After all: she could be making so unbelievably much progress and get to such amazingly higher levels in 2022. But that will not happen without the regular guidance, supervision, corrections, accountability, weekly new discoveries, and all these other really important cool things that people get who study with a teacher.

Just wanted to make sure you considered all these points or knew about this all. 🙂

I always think is a shame when someone does really well, makes fantastic progress, but then lets it all slide again, and loses all that forward motion.

That is why focus and persistence are so important: keeping one’s eye on the ball, keep moving forward in developing one’s artistry, and persisting till all the new skills are so well ingrained that they become part of one’s musical personality. All that requires more than 4-5 months of training, and there is still tons of really amazing stuff to learn/discover, that is important for any songwriter to know, and that can greatly enrich songs.

Just my 3 cents haha. 🙂

Music Studies Guarantee Better Academic Results

I think one of the reasons, if I remember well, for stopping the music lessons, was “academics”.

Interestingly enough, many studies have shown over and again, that the last thing one wants to do if indeed the goal is to do very well in college/school, is stopping music lessons.

Saying this differently: a vast number of studies have shown that students do much better at math, memorization, spatial reasoning, sciences, language learning, comprehension, logical reasoning, and so much more, if they also studied music for an extended period of time.

I still feel very strongly that one of the reasons why I received my engineering degree Summa Cum Laude, is because of the mental and intellectual skills I had acquired as a result of my many years of music studies with amazing teachers.

Neuroscientist Richard Restak, professor of neuroscience and neuropsychology at Washington University, is just one of the many scientists in his field, who mention in their studies and publications, that the dexterity part that comes with learning an instrument, causes the IQ to keep growing to higher points, AND improves memory.

Age doesn’t matter: someone could start learning guitar when 85, and they will find that their intelligence will grow and memory will greatly improve, as a result of the improvements in dexterity that comes with learning an instrument.

And that is only talking about dexterity. There is so much more that gets trained when learning music.

That is why people who take music lessons, do better in school than their peers and tend to learn with less effort.
Following is a collection of studies and quotes confirming all this. It’s inspiring to read the short, summarized conclusions of these studies.

One such study, to give you an idea, concludes that

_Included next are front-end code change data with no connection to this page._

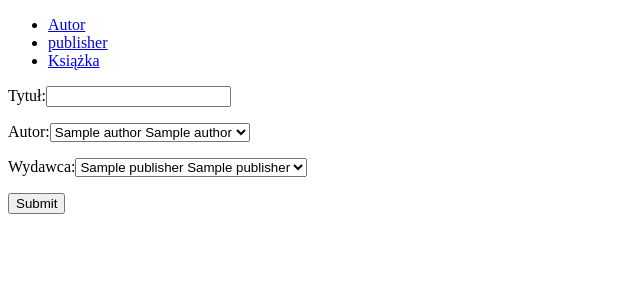
After one commit to rchrobo/Biblioteka_ONL_PYT_W_04, a Flask app: page /book/ in a window 1280 px wide. The commit adds this page. Shown: the top 300 px of the page, without its empty margins (0-640 px from the left). Run offline with Flask 2, Linux system fonts and the light colour scheme; a database or web service that is not in the repository returns one stand-in record (values such as "Sample title"); some libraries are stand-ins or nearby versions.

Commit message:
add book start and fix publisher my mistacke

```diff
--- a/main.py
+++ b/main.py
@@ -27,12 +27,20 @@ def edit_author(id):
 
 @app.route("/publisher/", methods=['GET', 'POST'])
 def publisher():
-    if request.method == 'GET':
-        create_publisher(request.form['first_name'], request.form['last_name'])
+    if request.method == 'POST':
+        create_publisher(request.form['name'], request.form['city'])
 
     data = get_all_publishers()
     return render_template('publisher.html', publishers=data)
 
 
+@app.route("/book/", methods=['POST', 'GET'])
+def book():
+    authors = get_all_authors()
+    publishers = get_all_publishers()
+    return render_template("book.html", authors=authors, publishers=publishers)
+
+
+
 if __name__ == '__main__':
     app.run()
--- a/sql_funk.py
+++ b/sql_funk.py
@@ -11,7 +11,7 @@ def create_author(first_name, last_name):
 
 def create_publisher(name, city):
     sql = f"""
-    INSERT INTO author (name, city) VALUES ('{name}', '{city}');
+    INSERT INTO publisher (name, city) VALUES ('{name}', '{city}');
     """
     sikorka = connect()
     alibaba = sikorka.cursor()
--- a/templates/base.html
+++ b/templates/base.html
@@ -12,6 +12,9 @@
     <li>
         <a href="/publisher/">publisher</a>
     </li>
+    <li>
+        <a href="/book/">Książka</a>
+    </li>
 </ul>
 {%block zawartosc%}
 
--- /dev/null
+++ b/templates/book.html
@@ -0,0 +1,28 @@
+{%extends 'base.html'%}
+
+{%block zawartosc%}
+    <form method="post">
+        <p>Tytuł:<input type="text" name="title"> </p>
+        <p>Autor:<select name="author_id">
+            {%for author in authors %}
+                <option value="{{author.0}}">{{author.1}} {{author.2}}</option>
+            {%endfor%}
+        </select> </p>
+        <p>Wydawca:<select name="publisher_id">
+            {%for publisher in publishers %}
+                <option value="{{publisher.0}}">{{publisher.1}} {{publisher.2}}</option>
+            {%endfor%}
+        </select> </p>
+        <p><input type="submit" > </p>
+    </form>
+
+<p>
+<!--<ul>-->
+<!--    {% for author in authors %}-->
+<!--        <li> <a href="/autor/{{author.0}}/"> {{author.1}} {{author[2]}}</a></li>-->
+<!--    {%endfor%}-->
+
+<!--</ul>-->
+
+</p>
+{%endblock%}
```
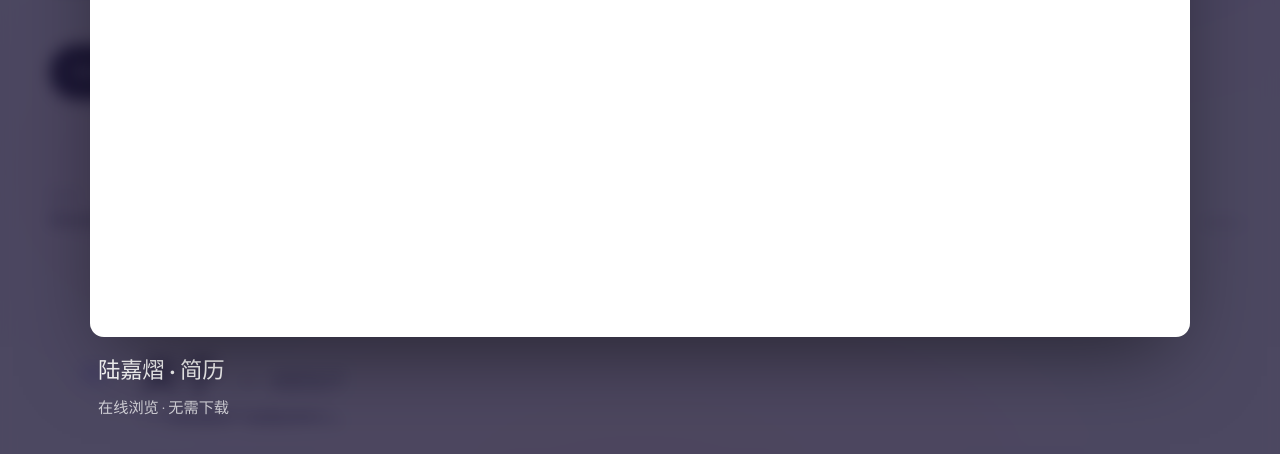
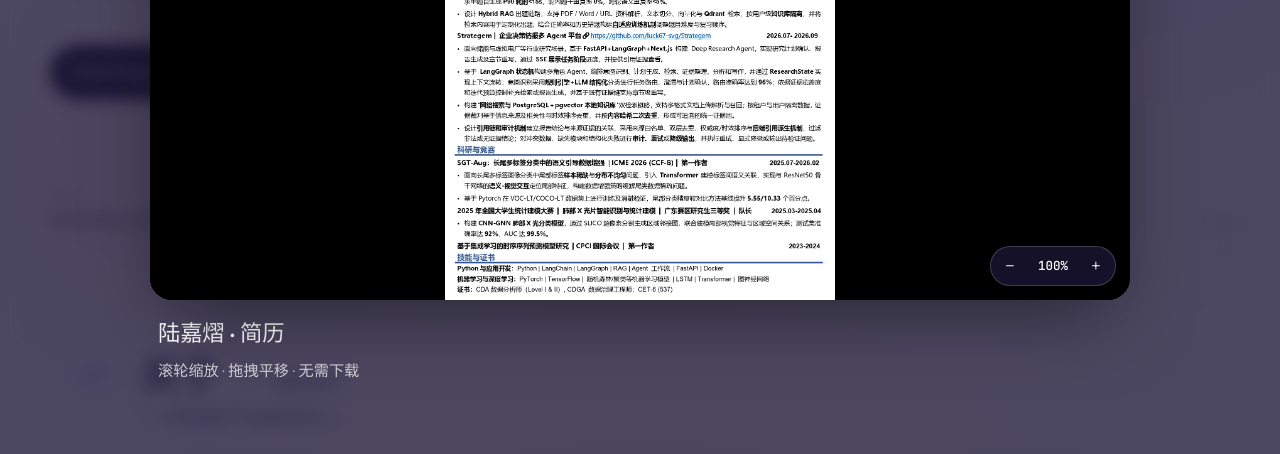
Before and after one commit to luck67-svg/Lykke-website, a plain HTML site: page index.html in a window 1280 px wide. Both pictures are taken after a click on the button "View Resume". Shown: the part 924-1378 px from the top of the page. Drawn offline with Linux system fonts and the light colour scheme.

Commit message:
fix: View Resume now shows the resume image (jpg), not PDF iframe
- Switched data-resume-src from .pdf to .jpg in both index.html and en.html
- Copied user-provided resume jpg to assets/resume-zh.jpg (1241x1755 A4, 1.3MB)
- openLightbox call now auto-detects type from file extension, so .pdf still
  works (PDF iframe path is kept for future English PDF)
- Image mode reuses existing wheel-zoom / drag-pan / double-click controls
- Caption updated to mention the new interactions

```diff
--- a/index.html
+++ b/index.html
@@ -103,7 +103,7 @@
                             <span>View Projects</span>
                             <svg width="14" height="14" viewBox="0 0 24 24" fill="none" stroke="currentColor" stroke-width="2.5" stroke-linecap="round" stroke-linejoin="round" aria-hidden="true"><line x1="5" y1="12" x2="19" y2="12"></line><polyline points="12 5 19 12 12 19"></polyline></svg>
                         </a>
-                        <button type="button" class="btn btn-ghost" data-resume data-resume-src="assets/resume-zh.pdf" data-resume-title="陆嘉熠 · 简历" data-resume-caption="在线浏览 · 无需下载">
+                        <button type="button" class="btn btn-ghost" data-resume data-resume-src="assets/resume-zh.jpg" data-resume-title="陆嘉熠 · 简历" data-resume-caption="滚轮缩放 · 拖拽平移 · 无需下载">
                             <svg width="14" height="14" viewBox="0 0 24 24" fill="none" stroke="currentColor" stroke-width="2" stroke-linecap="round" stroke-linejoin="round" aria-hidden="true">
                                 <path d="M14 2H6a2 2 0 0 0-2 2v16a2 2 0 0 0 2 2h12a2 2 0 0 0 2-2V8z"></path>
                                 <polyline points="14 2 14 8 20 8"></polyline>
--- a/script.js
+++ b/script.js
@@ -384,14 +384,18 @@
         }
     });
 
-    // ---- "View Resume" button → opens PDF in the same lightbox ----
+    // ---- "View Resume" button → opens resume image in the same lightbox ----
+    // Uses image mode (not PDF iframe) so the user can wheel-zoom / pan / double-click
+    // just like the project figures. We auto-detect type from the file extension so
+    // a future English .pdf would still work without code changes.
     document.querySelectorAll('[data-resume]').forEach((btn) => {
         btn.addEventListener('click', () => {
             const src     = btn.getAttribute('data-resume-src');
             const title   = btn.getAttribute('data-resume-title')   || 'Résumé';
             const caption = btn.getAttribute('data-resume-caption') || '';
             if (!src) return;
-            openLightbox('pdf', src, title, caption);
+            const isPdf = /\.pdf(\?|$)/i.test(src);
+            openLightbox(isPdf ? 'pdf' : 'image', src, title, caption);
         });
     });
 })();
```
Also changed, not shown: en.html (+1 -1 lines), assets/resume-zh.jpg (added).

* The foremost technical designers and engineers in Silicon Valley are almost all practicing musicians
~ Dee Dickinson, Music and the Mind, 1993

You can read the short 1-2 sentence summaries/conclusions of various important studies here:

The Amazing, Life-Long Benefits People Get from Having Taken Music Lessons

Special Deals

I totally did not plan on giving any special deals at this time, but again, because it would be a bummer to see Josephine start becoming a lesser good guitarist, songwriter, and musician from where she was 6 weeks ago, I want to offer a bit of a helping hand just in case the decision to stop lessons was partially based on budget reasons.

So if I can help by giving you a huge discount, so be it.

If lessons are started up again or payment is received by the end of the upcoming week (April 10th), you get the following discounts.

* 10 lesson package: only pay 635, save $115
* 20 lesson package: only pay 1139, save $361

To get in on this deal, you can Venmo at @Vreny-VanElslande and enter 635 or 1139.

The reason for that special deal deadline (next week Sunday April 10th) is that the deadline helps ensure we get back to building up Josephine’s skills and knowledge as soon as possible.

Thank you, Tina!
Contact me anytime if you have any questions or if I can be of any help.

Hope you, Josephine, and your family are all doing fantastic.